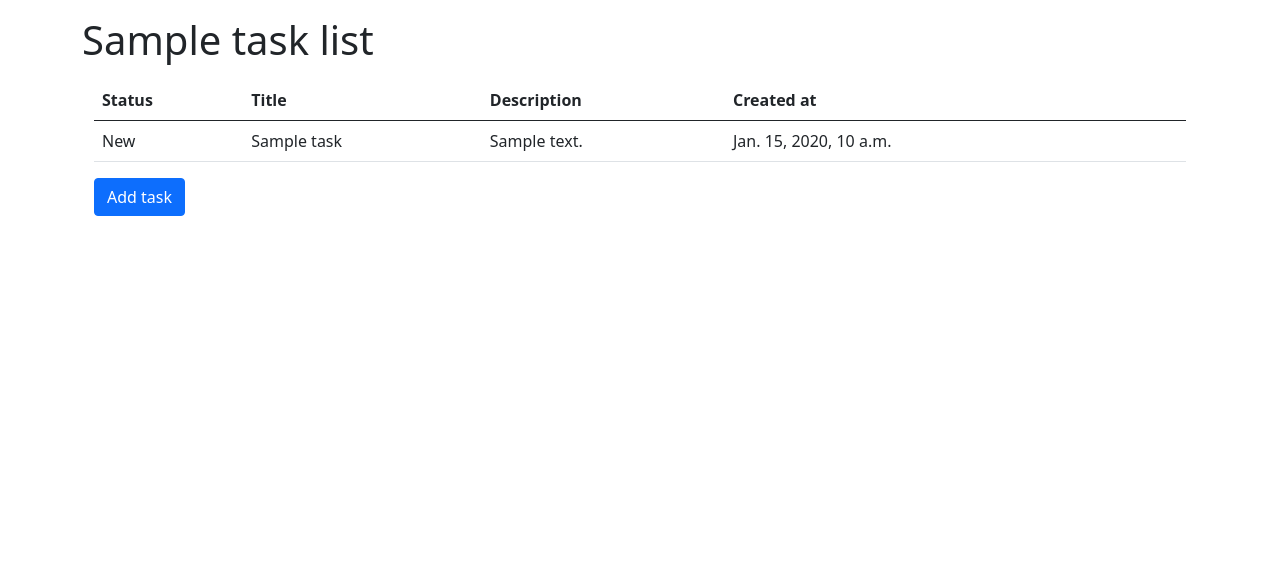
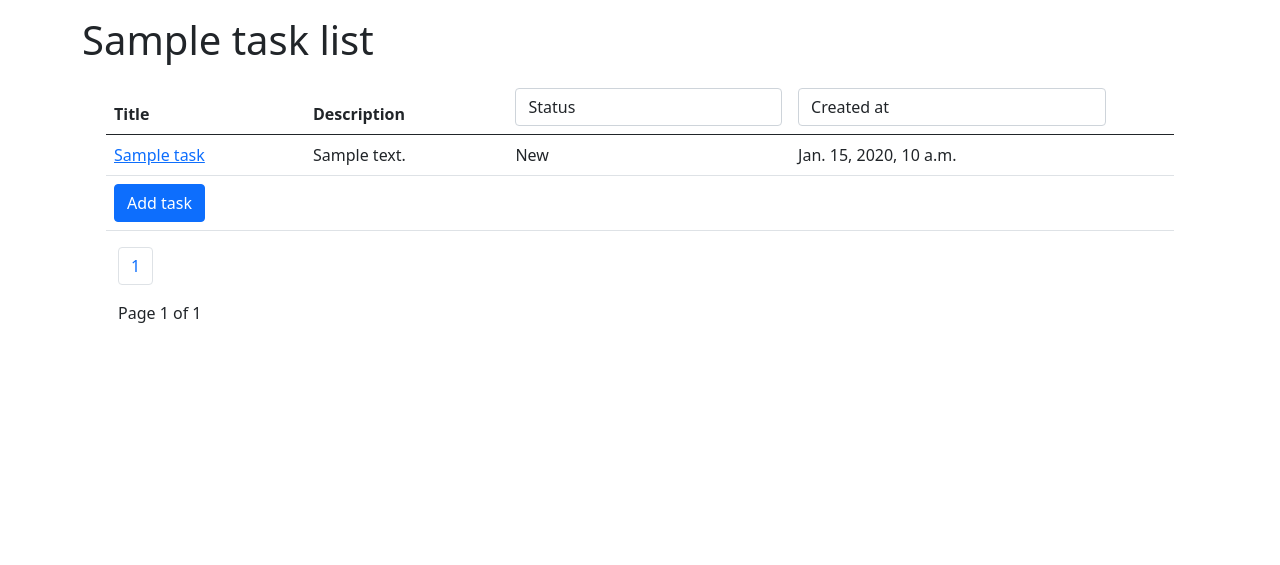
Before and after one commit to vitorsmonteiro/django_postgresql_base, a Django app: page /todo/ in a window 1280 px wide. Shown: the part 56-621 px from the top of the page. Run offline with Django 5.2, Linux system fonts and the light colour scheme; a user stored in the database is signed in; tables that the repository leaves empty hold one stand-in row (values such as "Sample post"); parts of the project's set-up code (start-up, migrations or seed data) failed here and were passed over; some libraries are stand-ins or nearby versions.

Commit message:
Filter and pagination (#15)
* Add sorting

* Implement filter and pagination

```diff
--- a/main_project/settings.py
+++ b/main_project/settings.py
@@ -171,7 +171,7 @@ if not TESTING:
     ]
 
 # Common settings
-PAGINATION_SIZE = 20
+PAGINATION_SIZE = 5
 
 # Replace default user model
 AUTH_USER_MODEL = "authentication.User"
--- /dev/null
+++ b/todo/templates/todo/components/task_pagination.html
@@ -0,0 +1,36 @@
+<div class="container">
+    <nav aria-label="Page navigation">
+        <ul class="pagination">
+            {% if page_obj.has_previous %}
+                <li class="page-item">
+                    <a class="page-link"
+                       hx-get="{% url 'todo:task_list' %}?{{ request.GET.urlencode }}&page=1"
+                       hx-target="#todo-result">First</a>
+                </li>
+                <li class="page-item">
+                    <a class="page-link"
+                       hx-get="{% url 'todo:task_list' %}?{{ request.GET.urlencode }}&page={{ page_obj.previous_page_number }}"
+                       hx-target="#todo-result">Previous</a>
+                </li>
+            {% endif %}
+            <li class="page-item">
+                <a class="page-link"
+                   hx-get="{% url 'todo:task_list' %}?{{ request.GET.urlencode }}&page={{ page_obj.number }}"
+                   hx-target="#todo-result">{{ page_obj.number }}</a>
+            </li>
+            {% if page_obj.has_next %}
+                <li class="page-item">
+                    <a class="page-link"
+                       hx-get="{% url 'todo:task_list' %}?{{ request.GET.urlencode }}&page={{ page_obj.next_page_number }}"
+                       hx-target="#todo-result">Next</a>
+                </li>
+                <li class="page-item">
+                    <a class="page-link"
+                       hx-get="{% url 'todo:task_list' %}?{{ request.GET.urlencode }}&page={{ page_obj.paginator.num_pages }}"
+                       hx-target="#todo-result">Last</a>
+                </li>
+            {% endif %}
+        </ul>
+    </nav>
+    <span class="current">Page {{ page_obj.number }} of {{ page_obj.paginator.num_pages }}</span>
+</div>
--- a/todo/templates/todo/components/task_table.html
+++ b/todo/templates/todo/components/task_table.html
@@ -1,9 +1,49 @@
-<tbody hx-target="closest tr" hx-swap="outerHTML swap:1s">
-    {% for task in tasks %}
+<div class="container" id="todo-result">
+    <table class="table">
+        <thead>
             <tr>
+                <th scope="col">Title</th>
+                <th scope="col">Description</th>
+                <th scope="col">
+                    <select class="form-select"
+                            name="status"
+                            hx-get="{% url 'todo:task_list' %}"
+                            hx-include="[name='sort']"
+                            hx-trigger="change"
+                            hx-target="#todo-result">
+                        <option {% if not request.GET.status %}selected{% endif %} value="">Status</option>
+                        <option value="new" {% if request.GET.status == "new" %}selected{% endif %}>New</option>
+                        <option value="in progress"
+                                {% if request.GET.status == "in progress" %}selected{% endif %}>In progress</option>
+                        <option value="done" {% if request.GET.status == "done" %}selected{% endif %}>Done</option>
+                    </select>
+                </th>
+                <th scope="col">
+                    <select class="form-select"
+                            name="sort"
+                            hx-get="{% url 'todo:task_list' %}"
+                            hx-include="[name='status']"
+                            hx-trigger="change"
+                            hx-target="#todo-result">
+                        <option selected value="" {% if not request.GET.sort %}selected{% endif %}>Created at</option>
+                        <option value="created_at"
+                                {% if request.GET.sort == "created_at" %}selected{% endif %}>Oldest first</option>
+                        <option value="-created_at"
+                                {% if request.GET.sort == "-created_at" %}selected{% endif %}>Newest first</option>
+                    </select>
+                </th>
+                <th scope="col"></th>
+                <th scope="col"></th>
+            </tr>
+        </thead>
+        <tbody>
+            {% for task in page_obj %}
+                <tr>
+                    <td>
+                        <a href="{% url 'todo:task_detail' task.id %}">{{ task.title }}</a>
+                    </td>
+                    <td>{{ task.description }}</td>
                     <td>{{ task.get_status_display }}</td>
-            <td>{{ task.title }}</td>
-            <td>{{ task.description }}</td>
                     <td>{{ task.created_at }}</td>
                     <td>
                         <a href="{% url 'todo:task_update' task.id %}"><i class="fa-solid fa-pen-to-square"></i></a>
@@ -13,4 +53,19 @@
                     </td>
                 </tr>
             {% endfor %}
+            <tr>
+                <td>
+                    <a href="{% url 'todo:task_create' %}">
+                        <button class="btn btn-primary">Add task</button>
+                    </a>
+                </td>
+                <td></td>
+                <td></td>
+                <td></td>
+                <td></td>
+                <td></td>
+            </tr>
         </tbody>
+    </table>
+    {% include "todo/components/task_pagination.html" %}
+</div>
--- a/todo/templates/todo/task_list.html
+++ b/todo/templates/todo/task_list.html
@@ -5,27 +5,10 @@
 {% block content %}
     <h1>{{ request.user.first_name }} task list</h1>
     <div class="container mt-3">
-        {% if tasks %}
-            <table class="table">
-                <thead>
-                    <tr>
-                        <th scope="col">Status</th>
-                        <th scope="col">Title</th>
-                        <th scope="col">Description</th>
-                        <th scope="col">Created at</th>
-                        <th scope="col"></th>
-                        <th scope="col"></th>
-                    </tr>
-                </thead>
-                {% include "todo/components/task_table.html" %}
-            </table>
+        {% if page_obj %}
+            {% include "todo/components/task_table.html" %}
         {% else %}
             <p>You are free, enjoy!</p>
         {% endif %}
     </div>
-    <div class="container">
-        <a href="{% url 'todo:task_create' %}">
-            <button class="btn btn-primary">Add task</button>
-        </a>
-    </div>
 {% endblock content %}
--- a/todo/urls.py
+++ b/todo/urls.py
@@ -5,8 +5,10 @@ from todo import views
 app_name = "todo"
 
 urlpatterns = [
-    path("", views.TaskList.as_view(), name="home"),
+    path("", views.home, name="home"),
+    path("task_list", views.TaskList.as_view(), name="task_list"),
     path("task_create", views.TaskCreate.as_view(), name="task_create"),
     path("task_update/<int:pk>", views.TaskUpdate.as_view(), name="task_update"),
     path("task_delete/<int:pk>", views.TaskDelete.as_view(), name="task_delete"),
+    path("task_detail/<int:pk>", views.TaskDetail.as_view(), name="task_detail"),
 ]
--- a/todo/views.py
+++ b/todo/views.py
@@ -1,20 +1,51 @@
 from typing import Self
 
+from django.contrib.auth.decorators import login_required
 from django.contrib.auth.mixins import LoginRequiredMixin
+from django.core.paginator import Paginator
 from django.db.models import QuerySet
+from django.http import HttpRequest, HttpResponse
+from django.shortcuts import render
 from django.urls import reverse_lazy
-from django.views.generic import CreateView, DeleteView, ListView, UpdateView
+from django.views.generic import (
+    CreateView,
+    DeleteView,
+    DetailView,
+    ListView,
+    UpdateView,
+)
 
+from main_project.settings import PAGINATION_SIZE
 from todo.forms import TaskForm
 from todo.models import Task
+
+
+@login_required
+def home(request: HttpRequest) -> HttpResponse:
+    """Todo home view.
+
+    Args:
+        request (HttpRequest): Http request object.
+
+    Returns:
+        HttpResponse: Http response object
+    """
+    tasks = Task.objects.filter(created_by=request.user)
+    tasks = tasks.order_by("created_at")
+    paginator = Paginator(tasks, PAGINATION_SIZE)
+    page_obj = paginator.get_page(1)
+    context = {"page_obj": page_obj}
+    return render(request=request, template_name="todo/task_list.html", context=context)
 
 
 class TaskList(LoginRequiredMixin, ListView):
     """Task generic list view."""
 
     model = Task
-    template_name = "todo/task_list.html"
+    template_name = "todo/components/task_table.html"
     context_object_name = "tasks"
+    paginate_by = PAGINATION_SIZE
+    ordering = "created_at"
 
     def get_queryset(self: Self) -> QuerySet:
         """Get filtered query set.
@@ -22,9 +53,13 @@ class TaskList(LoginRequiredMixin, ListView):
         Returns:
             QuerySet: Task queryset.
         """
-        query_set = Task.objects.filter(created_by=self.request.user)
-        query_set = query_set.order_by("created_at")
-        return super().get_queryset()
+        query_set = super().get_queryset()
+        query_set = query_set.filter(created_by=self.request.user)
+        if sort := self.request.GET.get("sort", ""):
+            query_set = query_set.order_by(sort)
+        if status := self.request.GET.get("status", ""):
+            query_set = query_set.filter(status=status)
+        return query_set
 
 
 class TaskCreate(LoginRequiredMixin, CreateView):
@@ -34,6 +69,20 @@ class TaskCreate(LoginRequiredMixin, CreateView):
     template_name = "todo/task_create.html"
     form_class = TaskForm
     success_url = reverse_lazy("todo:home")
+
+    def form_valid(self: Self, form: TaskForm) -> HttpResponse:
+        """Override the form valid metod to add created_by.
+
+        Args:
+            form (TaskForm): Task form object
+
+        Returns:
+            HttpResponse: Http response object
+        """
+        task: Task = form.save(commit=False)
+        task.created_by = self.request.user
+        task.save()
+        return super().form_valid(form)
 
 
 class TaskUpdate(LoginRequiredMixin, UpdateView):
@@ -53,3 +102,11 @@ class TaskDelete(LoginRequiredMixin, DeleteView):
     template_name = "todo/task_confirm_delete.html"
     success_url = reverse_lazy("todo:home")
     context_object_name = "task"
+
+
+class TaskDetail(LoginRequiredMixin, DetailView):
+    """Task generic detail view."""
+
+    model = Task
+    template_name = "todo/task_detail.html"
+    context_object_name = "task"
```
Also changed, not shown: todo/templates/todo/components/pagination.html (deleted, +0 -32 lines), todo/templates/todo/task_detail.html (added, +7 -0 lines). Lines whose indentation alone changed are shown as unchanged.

####

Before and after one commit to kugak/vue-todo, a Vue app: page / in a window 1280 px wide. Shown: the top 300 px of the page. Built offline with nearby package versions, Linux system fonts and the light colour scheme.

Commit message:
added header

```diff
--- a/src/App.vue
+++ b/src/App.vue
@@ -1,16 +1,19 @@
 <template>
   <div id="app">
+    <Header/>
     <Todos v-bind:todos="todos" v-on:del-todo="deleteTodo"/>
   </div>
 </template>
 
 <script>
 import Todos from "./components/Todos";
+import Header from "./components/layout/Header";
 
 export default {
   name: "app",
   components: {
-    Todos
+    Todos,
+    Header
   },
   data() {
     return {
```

####

THE TASK: Wherever the word "tbody" appears in the listing, copy the line that holds it.

RESPONSE TO THE EXERCISE:
-<tbody hx-target="closest tr" hx-swap="outerHTML swap:1s">
+        <tbody>
         </tbody>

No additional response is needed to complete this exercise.